Will the excuse “I’ve been too busy running in these shoes to review them” suffice for a pair of sneakers I received over 4 months ago? I think it should because frankly, I’ve been too busy running in these shoes to review them. But the snow has finally fallen here in Vermont, and thus my trusty road shoes are taking their place in the closet while their waterproof, aggressive “don’t fall on the ice” tread counterparts make their appearance. Poor blogging excuses aside, and on to the review:
Meet the Newton Fate.
The best way for me to describe the Fate is “Newton Lite” , which is exactly what I’ve always wanted from Newton. For those of you unfamiliar with Newton technology, the idea, in short, is this: there is a lug on the forefoot of the shoe that helps encourage better running form, and avoid the dreaded heel striking. In fact, the entire sole Newton shoes is designed to help make your stride more efficient.
What Newton says about the FATE:
“Coming off the highly successful launch of its new 5-lug forefoot design and the P.O.P 1 platform, Newton Running continues its product expansion with the launch of two new styles – “Fate” and “Kismet” – that will appeal to runners new to Newton. The shoes incorporate the new P.O.P 2 platform, giving wearers a more relaxed package while still offering the integrity of the Newton ride. With beveled lugs and a broader platform, the latest shoes will act as an entry point into Newton’s patented Action/Reaction technology, which absorbs impact and offers runners greater responsiveness.”
Designed for: every day training and racing, an all around go-to shoe.
Heel-to-toe drop • 4.5 mm
• Seamless engineered mesh upper
• 360 degree reflectivity
• Heel lace lockOutersole
• 5-lug P.O.P 2 platform
• Action/Reaction technology in the forefoot and heel
• Biomechanical metatarsal sensor plate
• Open ground surface EVA in mid-stance
• Durable s.h.a.r.c (super high abrasion rubber compound) outsole composite in forefoot
Though I am not new to Newton technology, the one thing that has prevented me from running longer distances (over 5 miles) in them has been the lug. I appreciate the technology for shorter runs. I love that the lug acts as a training tool to “remind” my foot where to land, and encourage better, more efficient form. But during longer runs, the lug has been a bit of an uncomfortable distraction, in my opinion.
The forefoot lug on the Newton Fate, however, appears and feels to me to have a smaller profile. It is large enough to have all of the same benefits mentioned above (encouraging proper form and foot strike), but isn’t so large that it becomes an uncomfortable distraction. I can absolutely see why Newton Running chose to market this as an “introduction to Newton” shoe, but is also ideal for those who don’t want the aggressive lug technology.
Although these shoes are marketed as a “training and all purpose shoe”, I can’t imagine doing anything other than running in them. Perhaps my “training” encompasses a larger variety than what Newton expects from the average runner, but the lug does make them feel slightly awkward and unbalanced when NOT running.

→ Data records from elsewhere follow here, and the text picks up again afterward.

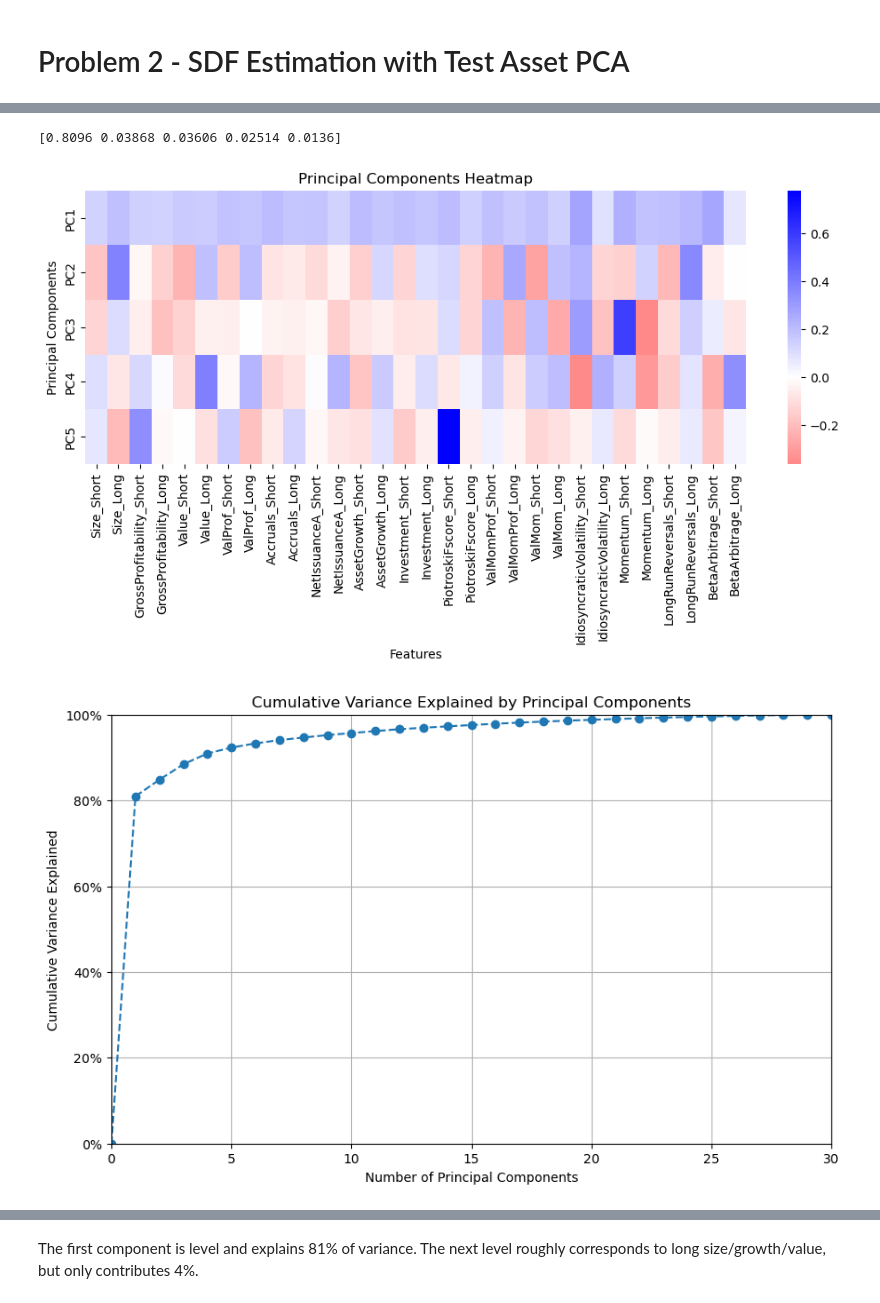
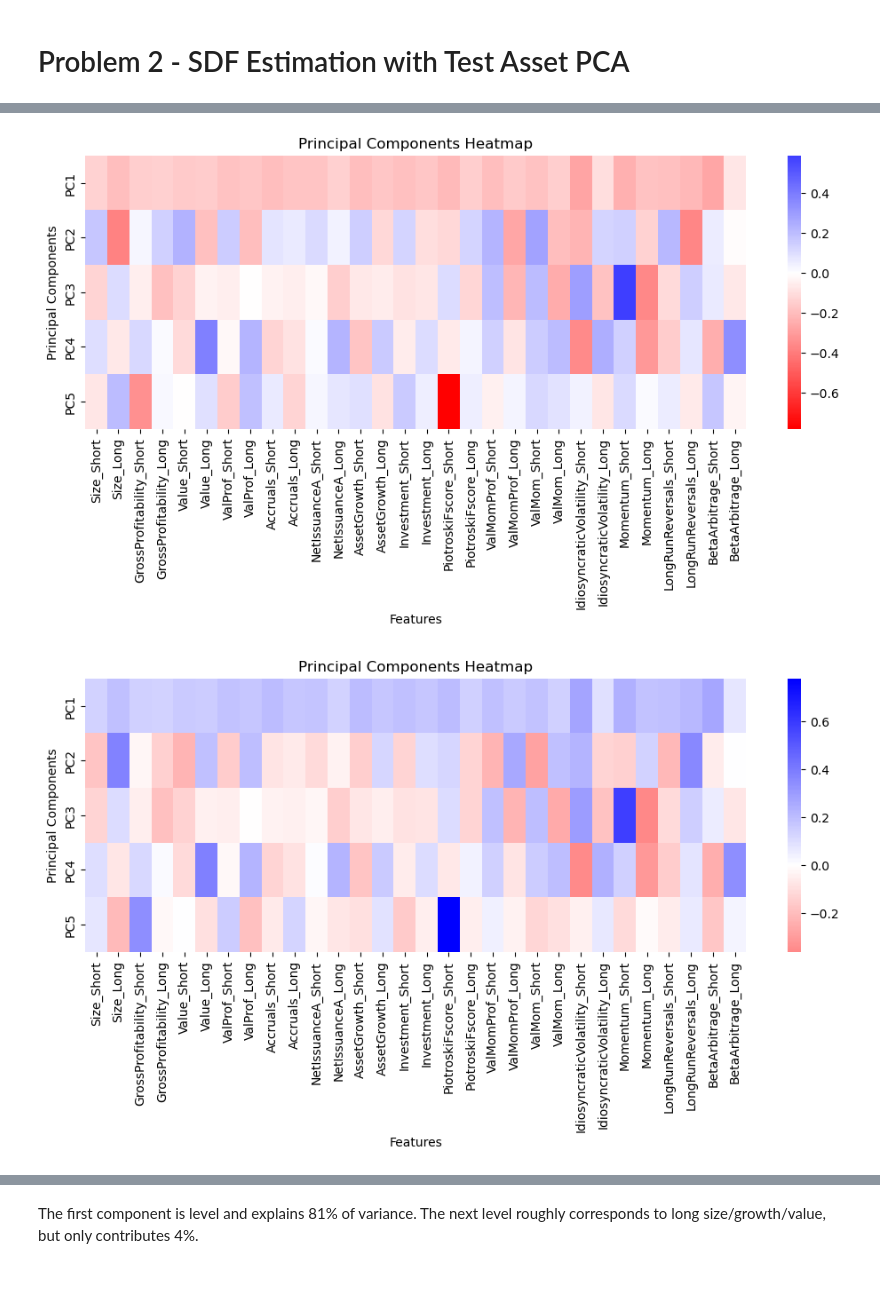
Before and after one commit to trpotter72/W24, a Jupyter notebook: AP/HW1/HW1.ipynb, the cells around one changed output, grey strips where cells are left out. Saved outputs shown, nothing was run; the diff lists cells and outputs as text; code cells hidden in the pictures.

```diff
--- a/AP/HW1/HW1.ipynb
+++ b/AP/HW1/HW1.ipynb
@@ -609,3 +612,14 @@ Difference (d_analytical - d_class):
  [0 0]]
 # %% [markdown]
 # Problem 2 - SDF Estimation with Test Asset PCA
+# %%
+from sklearn.decomposition import PCA
+
+pca = PCA(n_components=5)
+pca.fit(Z)
+# Extract the principal components
+principal_components = pca.components_[:5]
+eigen_values = pca.explained_variance_[:5]
+explained_variance_fractions = pca.explained_variance_ratio_
+F_pc = ((Z-Z.mean(axis=0))@principal_components.T).to_numpy()
+F_pc_2 = pca.transform(Z)
@@ -612,34 +640,39 @@ Difference (d_analytical - d_class):
+# %%
+# Generate the covariance matrix of Z
+cov_matrix = np.cov(Z, rowvar=False)
+
+# Perform SVD on the covariance matrix
+U, S, Vt = np.linalg.svd((Z - Z.mean(axis=0)).T)
 # %%
-from sklearn.decomposition import PCA
+from matplotlib.pyplot import plot
 
-pca = PCA()
-pca.fit(Z)
 
-# Extract the principal components
-principal_components = pca.components_[:5]
-explained_variance = pca.explained_variance_ratio_[:5]
-print(explained_variance)
-# Plot the principal components as a heatmap
-plt.figure(figsize=(12, 4))
-sns.heatmap(principal_components, cmap="bwr_r", center = 0, xticklabels=Z.columns, yticklabels=[f"PC{i+1}" for i in range(principal_components.shape[0])])
-plt.title("Principal Components Heatmap")
-plt.xlabel("Features")
-plt.ylabel("Principal Components")
-plt.show()
+def plot_principal_components_heatmap(principal_components, title="Principal Components Heatmap"):
+  plt.figure(figsize=(12, 4))
+  sns.heatmap(principal_components, cmap="bwr_r", center=0, xticklabels=Z.columns, yticklabels=[f"PC{i+1}" for i in range(principal_components.shape[0])])
+  plt.title(title)
+  plt.xlabel("Features")
+  plt.ylabel("Principal Components")
+  plt.show()
 
-# Plot cumulative variance explained by incremental PCs
-cumulative_variance = np.insert(np.cumsum(pca.explained_variance_ratio_), 0, 0)
-plt.figure(figsize=(10, 6))
-plt.plot(range(len(cumulative_variance)), cumulative_variance, marker='o', linestyle='--')
-plt.title("Cumulative Variance Explained by Principal Components")
-plt.xlabel("Number of Principal Components")
-plt.ylabel("Cumulative Variance Explained")
-plt.grid(True)
-plt.ylim(0, 1)
-plt.xlim(0,30)
-plt.gca().yaxis.set_major_formatter(plt.FuncFormatter(lambda x, _: f'{x:.0%}'))
-plt.show()
+def plot_cumulative_variance_explained(explained_variance_ratio, title="Cumulative Variance Explained by Principal Components"):
+  cumulative_variance = np.insert(np.cumsum(explained_variance_ratio), 0, 0)
+  plt.figure(figsize=(10, 6))
+  plt.plot(range(len(cumulative_variance)), cumulative_variance, marker='o', linestyle='--')
+  plt.title(title)
+  plt.xlabel("Number of Principal Components")
+  plt.ylabel("Cumulative Variance Explained")
+  plt.grid(True)
+  plt.ylim(0, 1)
+  plt.xlim(0, 30)
+  plt.gca().yaxis.set_major_formatter(plt.FuncFormatter(lambda x, _: f'{x:.0%}'))
+  plt.show()
+
+# Example usage
+plot_principal_components_heatmap(U.T[:5])
+plot_principal_components_heatmap(principal_components)
+plot_cumulative_variance_explained(S**2/(S**2).sum())
+plot_cumulative_variance_explained(explained_variance_fractions)
 # %% [output]
-[0.8096 0.03868 0.03606 0.02514 0.0136]
-[figure, old version]
+[figure, new version]
-[figure, old version]
+[figure, new version]
```
Also changed, not shown: parts of 8 cells of this notebook, 1 other file.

The fit of the Newton Fate is comfortable. A sufficient, but not overly wide, toe-box allows for some natural splaying of the toes and forefoot. The upper is cushioned just enough to provide a snug fit and prevent against any chafing, but isn’t overly built up. The sole flexible and far from stiff, as often experienced in a neutral shoe.
As with the majority of the Newton Running line, the aesthetics of the Fate are, in my opinion, awesome. My philosophy is “the brighter the better”, and the Fate does not disappoint. The women’s model is available in a neon green and fuchsia color scheme, the men’s model yellow and orange. Both the large Newton logo and the heel design are made of a highly reflective material, which provides added safety in the dawn/dusk/dark hours.
As you’ve probably noticed, I’ve sufficiently beat these shoes up. Yet other than dirt, there are no tears, no wear marks, nothing fraying.
At an MSRP of $129, the cost of this particular model is more in line with the running shoe industry average cost than many of the other Newton models, which range from $150-$175.
In conclusion, I would highly recommend the Newton Fate as a road running shoe for:
- Anyone who has wanted to try the Newton Running line, but has been hesitant to do so. The low profile of the lug and sole offers a great opportunity to ease into the Newton technology.
- Those who HAVE tried the Newton Running line, enjoyed it, but felt the forefoot lugs were a bit TOO much for their running preference.
Have any questions regarding this shoe? Comment below, I’ll be happy to try and answer!
Disclosure: Newton provided me with a pair of Fate’s for review at no cost to me; as always, all opinions stated are my own.